## Information provided

________________________________________

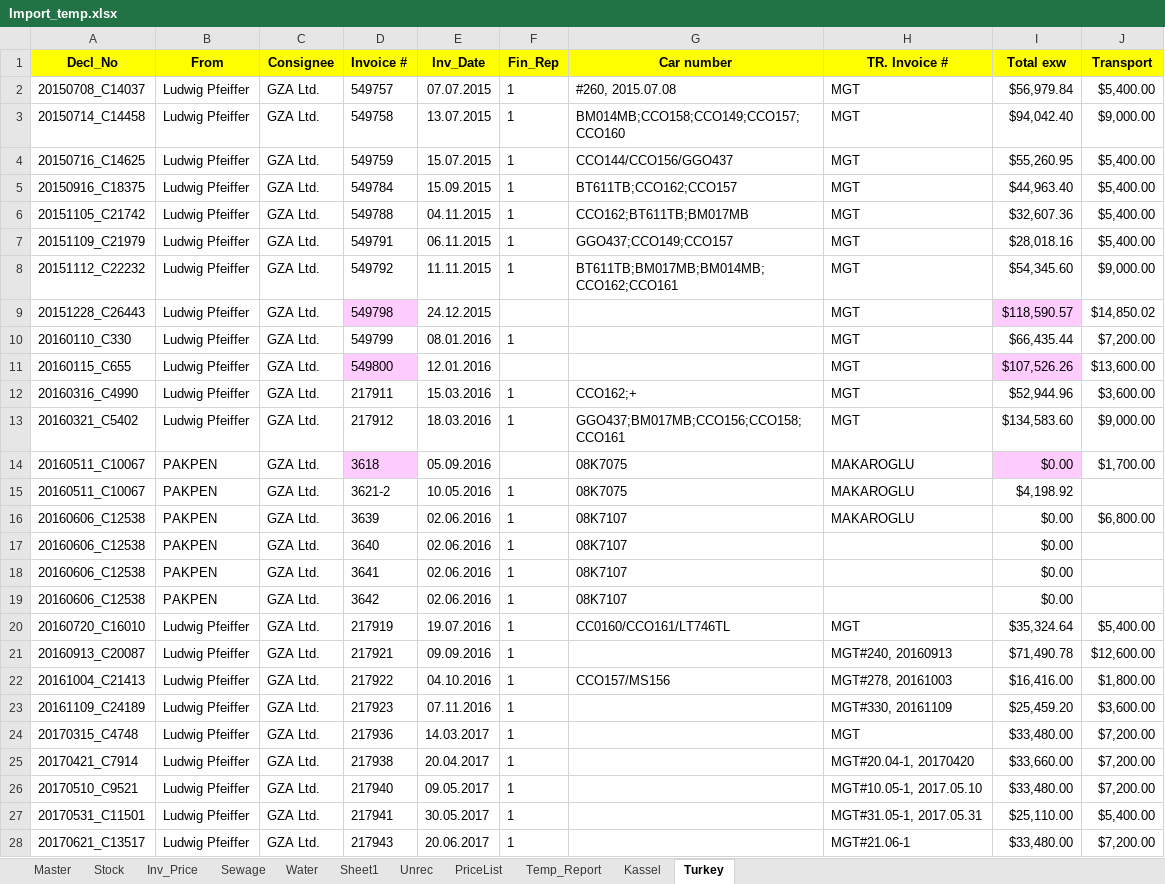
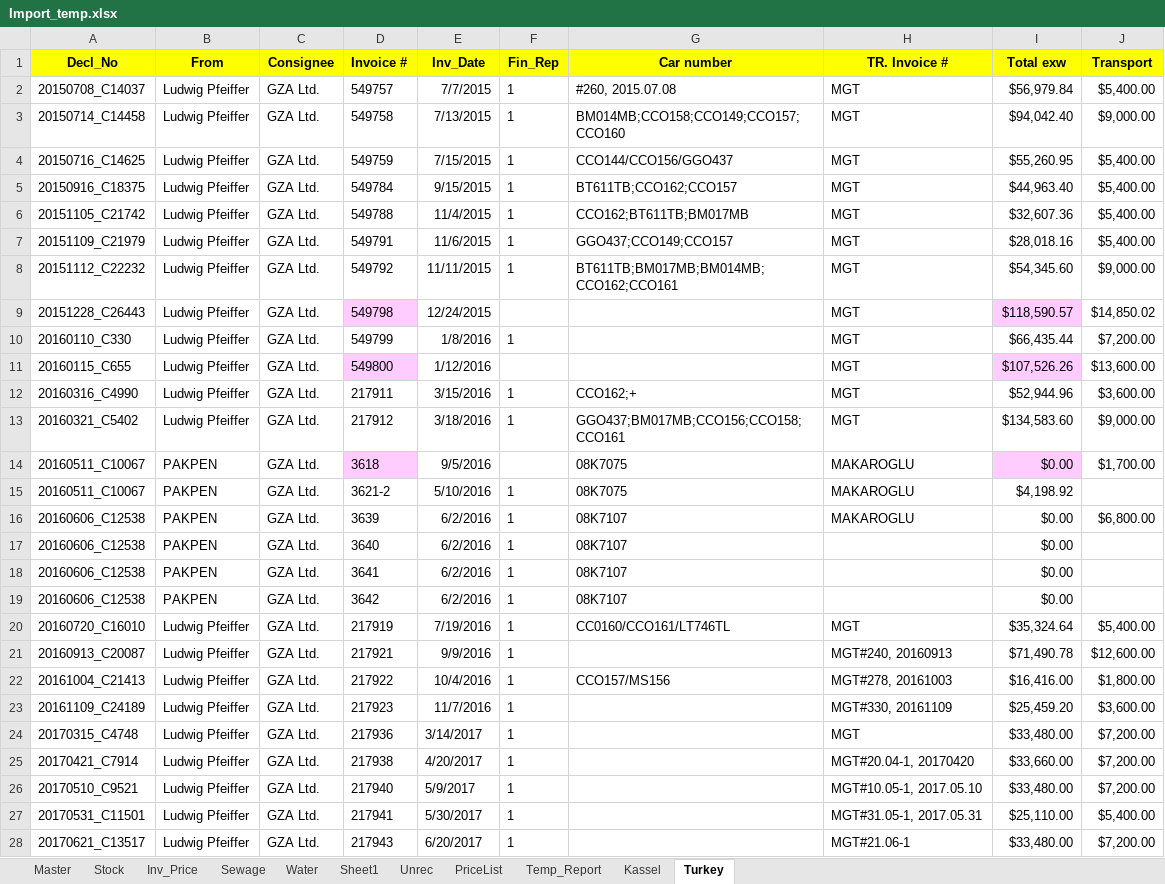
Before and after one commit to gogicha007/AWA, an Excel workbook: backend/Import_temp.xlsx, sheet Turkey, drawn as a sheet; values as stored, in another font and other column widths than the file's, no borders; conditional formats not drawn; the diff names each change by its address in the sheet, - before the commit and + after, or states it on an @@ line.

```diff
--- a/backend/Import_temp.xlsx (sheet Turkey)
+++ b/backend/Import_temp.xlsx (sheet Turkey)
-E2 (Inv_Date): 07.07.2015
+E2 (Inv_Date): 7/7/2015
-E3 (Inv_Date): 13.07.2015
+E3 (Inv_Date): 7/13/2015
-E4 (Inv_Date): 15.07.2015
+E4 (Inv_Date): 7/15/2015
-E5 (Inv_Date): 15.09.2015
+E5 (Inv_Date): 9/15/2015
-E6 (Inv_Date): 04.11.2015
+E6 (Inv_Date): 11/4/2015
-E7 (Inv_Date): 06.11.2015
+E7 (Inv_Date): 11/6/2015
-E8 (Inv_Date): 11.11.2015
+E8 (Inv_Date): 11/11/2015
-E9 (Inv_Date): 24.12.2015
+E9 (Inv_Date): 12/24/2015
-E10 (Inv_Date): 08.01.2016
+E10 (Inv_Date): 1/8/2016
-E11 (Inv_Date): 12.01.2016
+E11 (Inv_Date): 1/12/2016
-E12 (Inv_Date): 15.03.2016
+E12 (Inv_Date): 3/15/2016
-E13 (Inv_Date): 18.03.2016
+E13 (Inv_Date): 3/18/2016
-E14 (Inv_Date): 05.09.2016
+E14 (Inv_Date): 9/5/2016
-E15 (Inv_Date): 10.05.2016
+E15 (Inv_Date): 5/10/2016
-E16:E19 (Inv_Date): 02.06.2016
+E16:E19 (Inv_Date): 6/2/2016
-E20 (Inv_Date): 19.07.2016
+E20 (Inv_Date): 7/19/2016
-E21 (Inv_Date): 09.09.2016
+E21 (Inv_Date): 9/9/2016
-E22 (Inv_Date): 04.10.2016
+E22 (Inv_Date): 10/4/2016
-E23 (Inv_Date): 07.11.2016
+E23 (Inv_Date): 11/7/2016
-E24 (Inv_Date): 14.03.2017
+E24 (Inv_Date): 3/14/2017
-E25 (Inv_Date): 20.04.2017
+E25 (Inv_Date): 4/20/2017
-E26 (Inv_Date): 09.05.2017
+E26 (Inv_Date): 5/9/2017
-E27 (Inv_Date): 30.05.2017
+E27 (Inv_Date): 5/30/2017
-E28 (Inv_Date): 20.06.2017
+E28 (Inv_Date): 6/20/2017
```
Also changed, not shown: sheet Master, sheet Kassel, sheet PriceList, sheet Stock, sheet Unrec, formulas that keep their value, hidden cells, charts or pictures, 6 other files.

________________________________________

## To do
If a line of the data contains "sheet", copy it out.

## Exercise solution
Before and after one commit to gogicha007/AWA, an Excel workbook: backend/Import_temp.xlsx, sheet Turkey, drawn as a sheet; values as stored, in another font and other column widths than the file's, no borders; conditional formats not drawn; the diff names each change by its address in the sheet, - before the commit and + after, or states it on an @@ line.
--- a/backend/Import_temp.xlsx (sheet Turkey)
+++ b/backend/Import_temp.xlsx (sheet Turkey)
Also changed, not shown: sheet Master, sheet Kassel, sheet PriceList, sheet Stock, sheet Unrec, formulas that keep their value, hidden cells, charts or pictures, 6 other files.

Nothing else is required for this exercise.